One of the most interesting project initiatives that has come about in the last few years is the “Homeless Homes Project”. California-based artist Gregory Kloehn started the project. Before Kloehn started this unique venture, he was regularly sculpting expensive pieces for wealthy art collectors. After some time as an artist, Kloehn came to the realization that his pricy sculptures were just sitting in wealthy people’s homes. It was then that the artist decided he needed to work towards making a meaningful change. Initally, Kloehn was inspired by the home environmental movement and began building and selling non-traditional houses in the form of mobile shelters for people in need.
The catch? Kloehn builds all of the shelters out of trash. His homes are only about the size of a sofa, but often come with comfort luxuries such as a pitched roof to keep out the rain and wheels that allow the home to be mobile.
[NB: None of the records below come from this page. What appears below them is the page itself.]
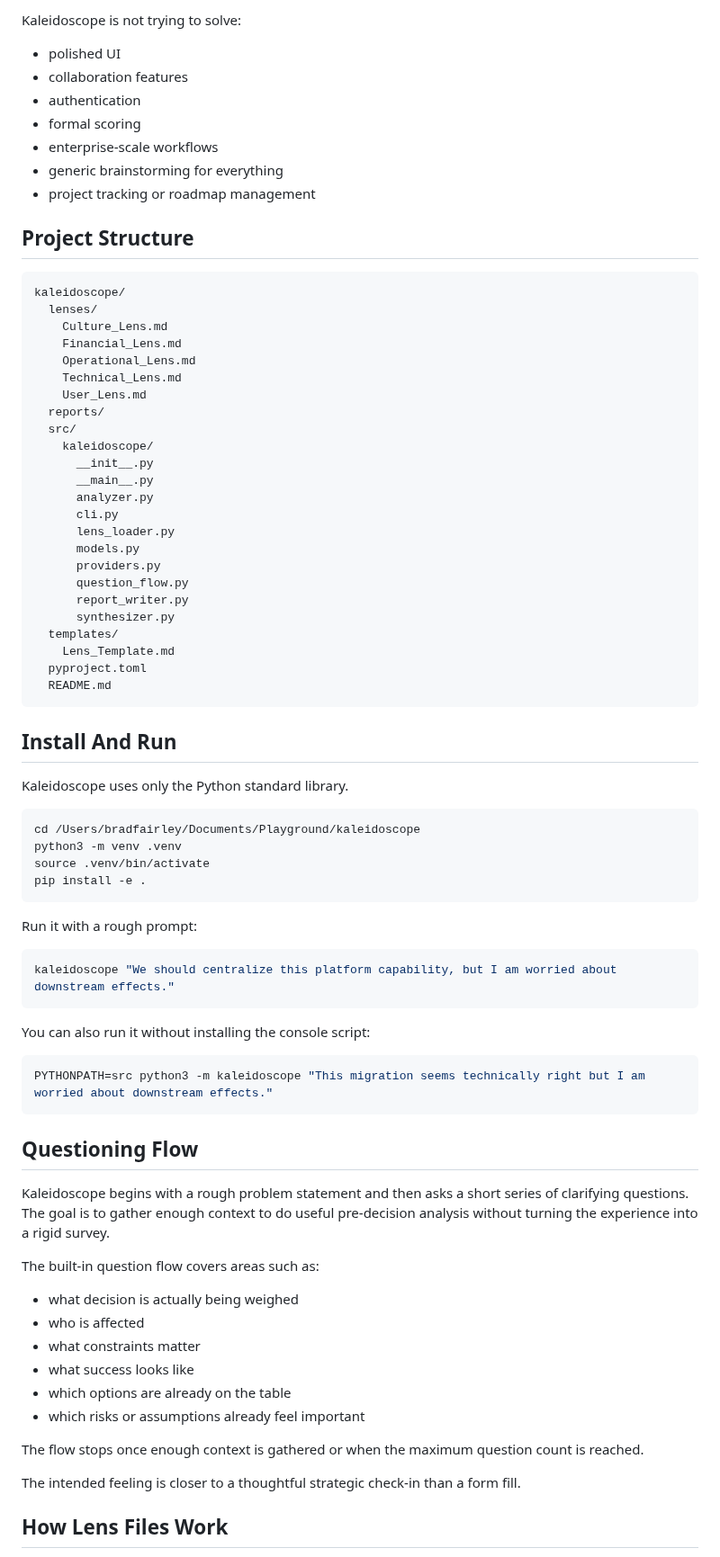
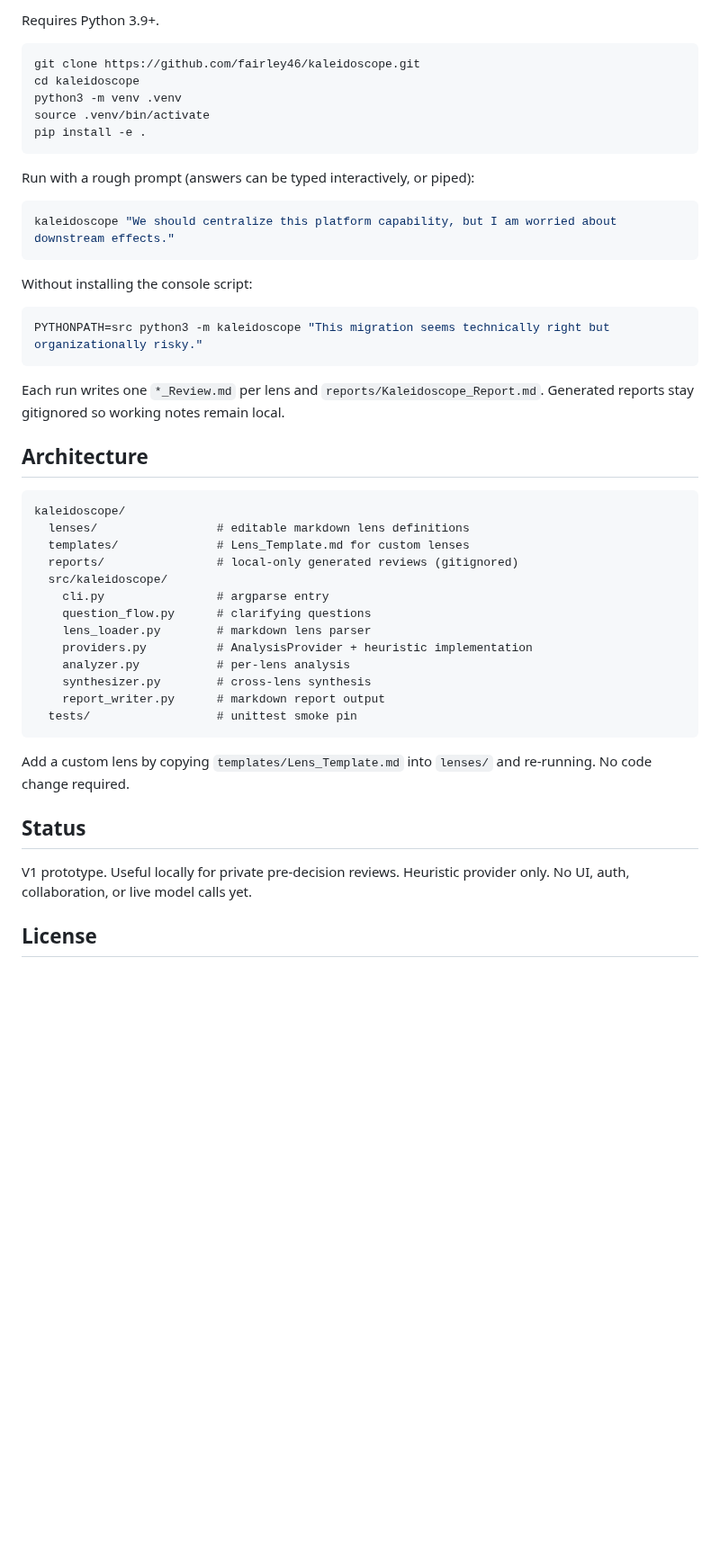
Before and after one commit to fairley46/kaleidoscope, a Markdown page: README.md, the part around one of its changes. Shown at 90% size. GitHub-like rendering; blank space fills up the shorter version.

````diff
--- a/README.md
+++ b/README.md
@@ -51,81 +23,50 @@ Kaleidoscope is optimized for:
-Kaleidoscope is not trying to solve:
-
-- polished UI
-- collaboration features
-- authentication
-- formal scoring
-- enterprise-scale workflows
-- generic brainstorming for everything
-- project tracking or roadmap management
-
-## Project Structure
-
-```text
-kaleidoscope/
-  lenses/
-    Culture_Lens.md
-    Financial_Lens.md
-    Operational_Lens.md
-    Technical_Lens.md
-    User_Lens.md
-  reports/
-  src/
-    kaleidoscope/
-      __init__.py
-      __main__.py
-      analyzer.py
-      cli.py
-      lens_loader.py
-      models.py
-      providers.py
-      question_flow.py
-      report_writer.py
-      synthesizer.py
-  templates/
-    Lens_Template.md
-  pyproject.toml
-  README.md
-```
-
-## Install And Run
-
-Kaleidoscope uses only the Python standard library.
+Requires Python 3.9+.
 
 ```bash
-cd /Users/bradfairley/Documents/Playground/kaleidoscope
+git clone https://github.com/fairley46/kaleidoscope.git
+cd kaleidoscope
 python3 -m venv .venv
 source .venv/bin/activate
 pip install -e .
 ```
 
-Run it with a rough prompt:
+Run with a rough prompt (answers can be typed interactively, or piped):
 
 ```bash
 kaleidoscope "We should centralize this platform capability, but I am worried about downstream effects."
 ```
 
-You can also run it without installing the console script:
+Without installing the console script:
 
 ```bash
-PYTHONPATH=src python3 -m kaleidoscope "This migration seems technically right but I am worried about downstream effects."
+PYTHONPATH=src python3 -m kaleidoscope "This migration seems technically right but organizationally risky."
 ```
 
-## Questioning Flow
+Each run writes one `*_Review.md` per lens and `reports/Kaleidoscope_Report.md`. Generated reports stay gitignored so working notes remain local.
 
-Kaleidoscope begins with a rough problem statement and then asks a short series of clarifying questions. The goal is to gather enough context to do useful pre-decision analysis without turning the experience into a rigid survey.
+## Architecture
 
-The built-in question flow covers areas such as:
+```text
+kaleidoscope/
+  lenses/                 # editable markdown lens definitions
+  templates/              # Lens_Template.md for custom lenses
+  reports/                # local-only generated reviews (gitignored)
+  src/kaleidoscope/
+    cli.py                # argparse entry
+    question_flow.py      # clarifying questions
+    lens_loader.py        # markdown lens parser
+    providers.py          # AnalysisProvider + heuristic implementation
+    analyzer.py           # per-lens analysis
+    synthesizer.py        # cross-lens synthesis
+    report_writer.py      # markdown report output
+  tests/                  # unittest smoke pin
+```
 
-- what decision is actually being weighed
-- who is affected
-- what constraints matter
-- what success looks like
-- which options are already on the table
-- which risks or assumptions already feel important
+Add a custom lens by copying `templates/Lens_Template.md` into `lenses/` and re-running. No code change required.
 
-The flow stops once enough context is gathered or when the maximum question count is reached.
+## Status
 
-The intended feeling is closer to a thoughtful strategic check-in than a form fill.
+V1 prototype. Useful locally for private pre-decision reviews. Heuristic provider only. No UI, auth, collaboration, or live model calls yet.
 
-## How Lens Files Work
+## License
 
````
Also changed, not shown: other parts of README.md (+11 -147 lines), docs/demo.png (added).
Kloehn mostly uses illegally dumped trash that has piled up in the streets of a semi-industrial area, called West Oakland.
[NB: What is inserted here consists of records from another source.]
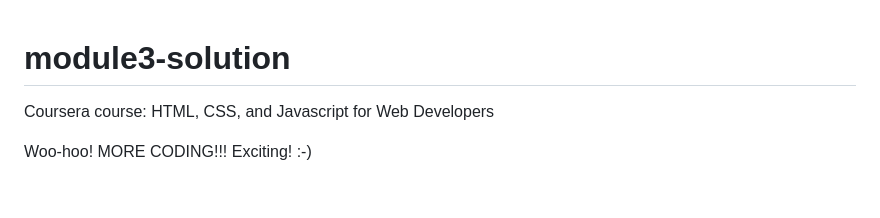
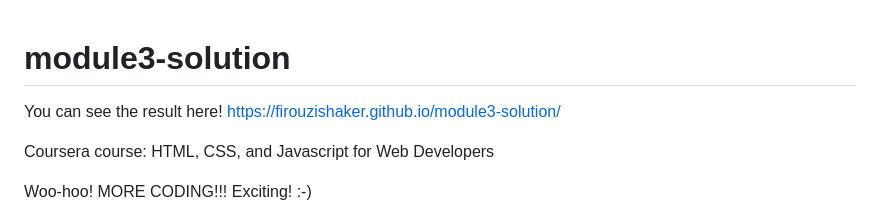
Before and after one commit to FirouziShaker/module3-solution, a Markdown page: README.md, the part around the change. Drawn GitHub-style; blank space fills up the shorter version.

Commit message:
add  url of the page

```diff
--- a/README.md
+++ b/README.md
@@ -1,4 +1,6 @@
 # module3-solution
+You can see the result here!
+https://firouzishaker.github.io/module3-solution/
 
 Coursera course: HTML, CSS, and Javascript for Web Developers
 
```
Not convinced that a house made of banana peels and chewed bubble gum could be considered ‘home’? Not to worry. Kloehn is creative in his uses. He has frequently used discarded wood pallets for a foundation, with extras such as windows, mirrors and cup holders. Several of the completed homes have been insulated using discarded pizza delivery bags.
Kloehn has even gone so far as to live in a tiny structure himself. In 2011, he was living in New York City in a home made from a steel dumpster. At the time, he had put about $4,000 into his 6-feet by 6-feet living quarters (imagine the size of a camping tent). The artist revealed to the media that he had the space shipped from Oakland to New York City and stays there with his wife whenever they’re in town. Kudos to that woman for fitting her shoes, body, and man into a 6 ft x 6 ft space.
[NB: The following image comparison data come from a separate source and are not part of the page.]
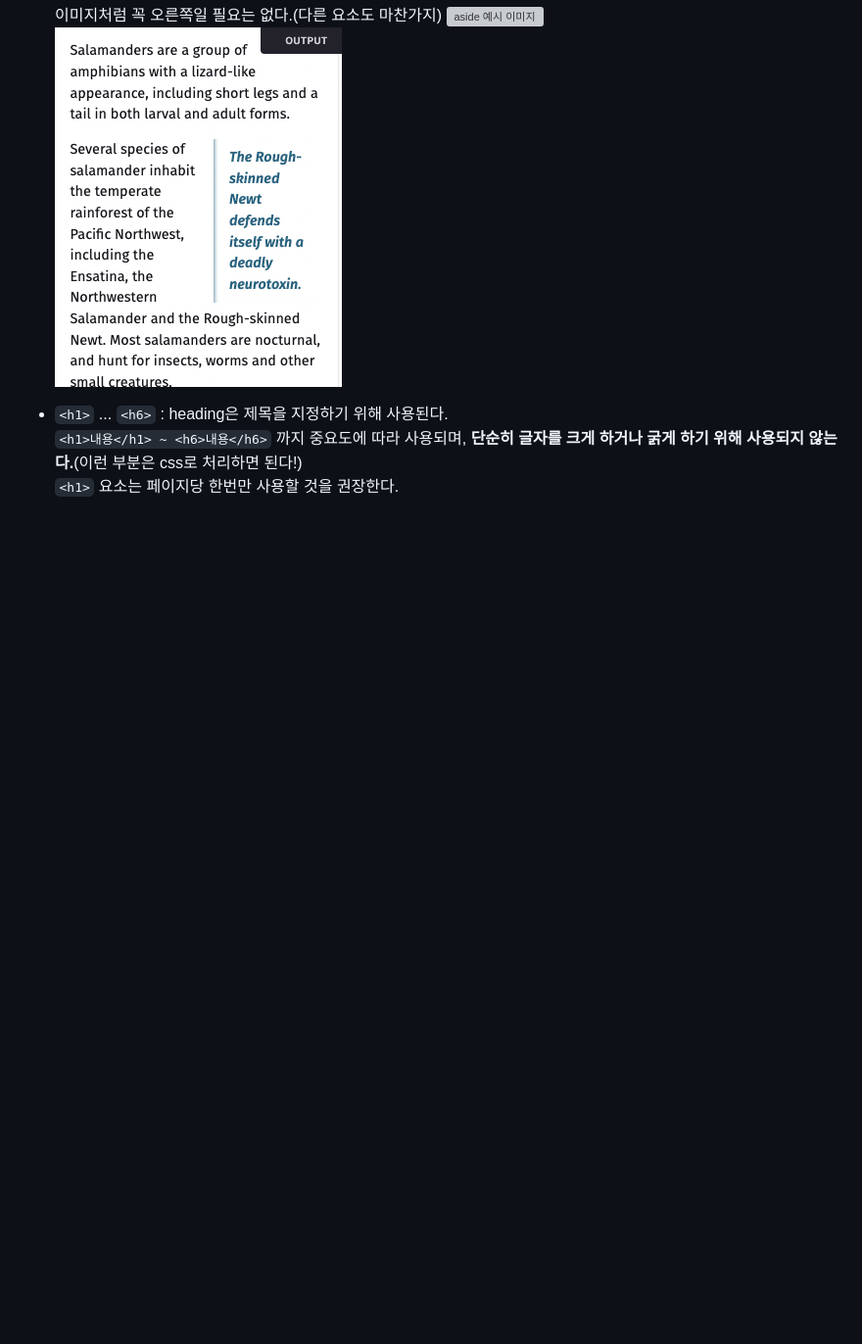
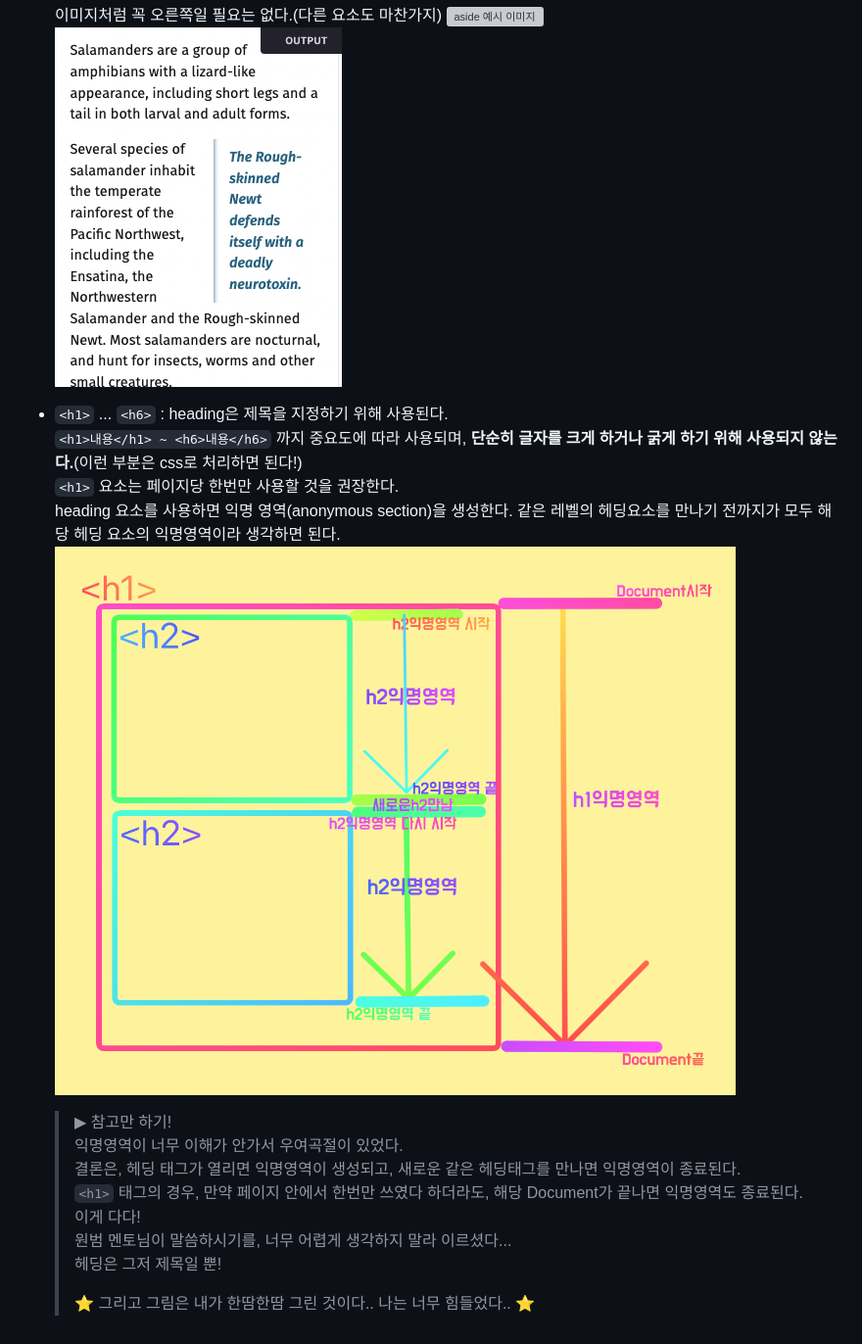
Before and after one commit to bellnoona/TIL, a Markdown page: HTML/멋쟁이사자처럼/Content_categories,Sections.md, the part around the change printed below. Shown: that part at 98% size. GitHub-like rendering; pictures changed too: imgs/heading_Tag_anonymous_section.png (added); blank space fills up the shorter version; grey boxes are pictures that could not be loaded.

Commit message:
TIL HTML: Sections 완성

```diff
--- a/HTML/멋쟁이사자처럼/Content_categories,Sections.md
+++ b/HTML/멋쟁이사자처럼/Content_categories,Sections.md
@@ -90,8 +90,18 @@ Sectioning Content의 제목을 정의하는 컨텐츠이다.
   ![mdn aside 이미지](/imgs/aside-img.png)
 
 - `<h1>` ... `<h6>` : heading은 제목을 지정하기 위해 사용된다.
-  `<h1>내용</h1> ~ <h6>내용</h6>` 까지 중요도에 따라 사용되며, **단순히 글자를 크게 하거나 굵게 하기 위해 사용되지 않는다.**(이런 부분은 css로 처리하면 된다!)
-  `<h1>` 요소는 페이지당 한번만 사용할 것을 권장한다.
+   `<h1>내용</h1> ~ <h6>내용</h6>` 까지 중요도에 따라 사용되며, **단순히 글자를 크게 하거나 굵게 하기 위해 사용되지 않는다.**(이런 부분은 css로 처리하면 된다!)
+   `<h1>` 요소는 페이지당 한번만 사용할 것을 권장한다.
+   heading 요소를 사용하면 익명 영역(anonymous section)을 생성한다. 같은 레벨의 헤딩요소를 만나기 전까지가 모두 해당 헤딩 요소의 익명영역이라 생각하면 된다.
+   ![heading Tag 익명영역](/imgs/heading_Tag_anonymous_section.png)
 
-<!-- grpuping -->
+  > ▶︎ 참고만 하기!
+  > 익명영역이 너무 이해가 안가서 우여곡절이 있었다.
+  > 결론은, 헤딩 태그가 열리면 익명영역이 생성되고, 새로운 같은 헤딩태그를 만나면 익명영역이 종료된다.
+  > `<h1>` 태그의 경우, 만약 페이지 안에서 한번만 쓰였다 하더라도, 해당 Document가 끝나면 익명영역도 종료된다.
+  > 이게 다다!
+  > 원범 멘토님이 말씀하시기를, 너무 어렵게 생각하지 말라 이르셨다...
+  > 헤딩은 그저 제목일 뿐!
+  >
+  > ⭐️ 그리고 그림은 내가 한땀한땀 그린 것이다.. 나는 너무 힘들었다.. ⭐️
 
```
Also changed, not shown: other parts of HTML/멋쟁이사자처럼/Content_categories,Sections.md (+7 -3 lines), HTML/멋쟁이사자처럼/HTML의_기초,HTML _Living_Standard.md (+5 -5 lines).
As Kloehn’s concept began to spread via word of mouth, he found himself inundated with people willing to help the cause. Between money donations, material donations, work-space, and builders lending a hand, the community was behind him in full force.Wonder, a homeless woman Kloehn had known for several years, was delighted with her new humble abode. Wonder previously occupied a tarp draped over a couch. When she saw her new home, she said “this is the best home I’ve had in five years.”
Homeless people throughout Oakland appreciated the 43-year old artist’s work. Beyond the Homeless Homes Project, Kloehn sells homes, bars, and restaurants made of shipping containers, many of which have ended up in the Red Hook area of Brooklyn, New York.
“I kind of think if you’re putting so much effort into something it would be nice if it did something”, the artist said when asked to speak further regarding his inspiration. Since the project gained traction in early 2014, Kloehn has simplified his process to be able to craft homes quicker and using less materials. Although he has no plans to provide housing for Oakland’s entirety of homeless people, he also has no plans to stop building (and giving). He has self-published a book titled “Homeless Architecture” that shares observations of the homeless shanties he has seen in his neighborhood.
Reading about Kloehn and his creative approach at giving back left me with some serious guilt. I mean, I wish I could turn my trash into something cool. While I’m caught up trying to find excuses for why I missed what was supposed to be a “nothing but net” trashcan shot (frequently used: the air conditioning blew it the wrong way), it is thrilling to know that others see potential in what has been trashed.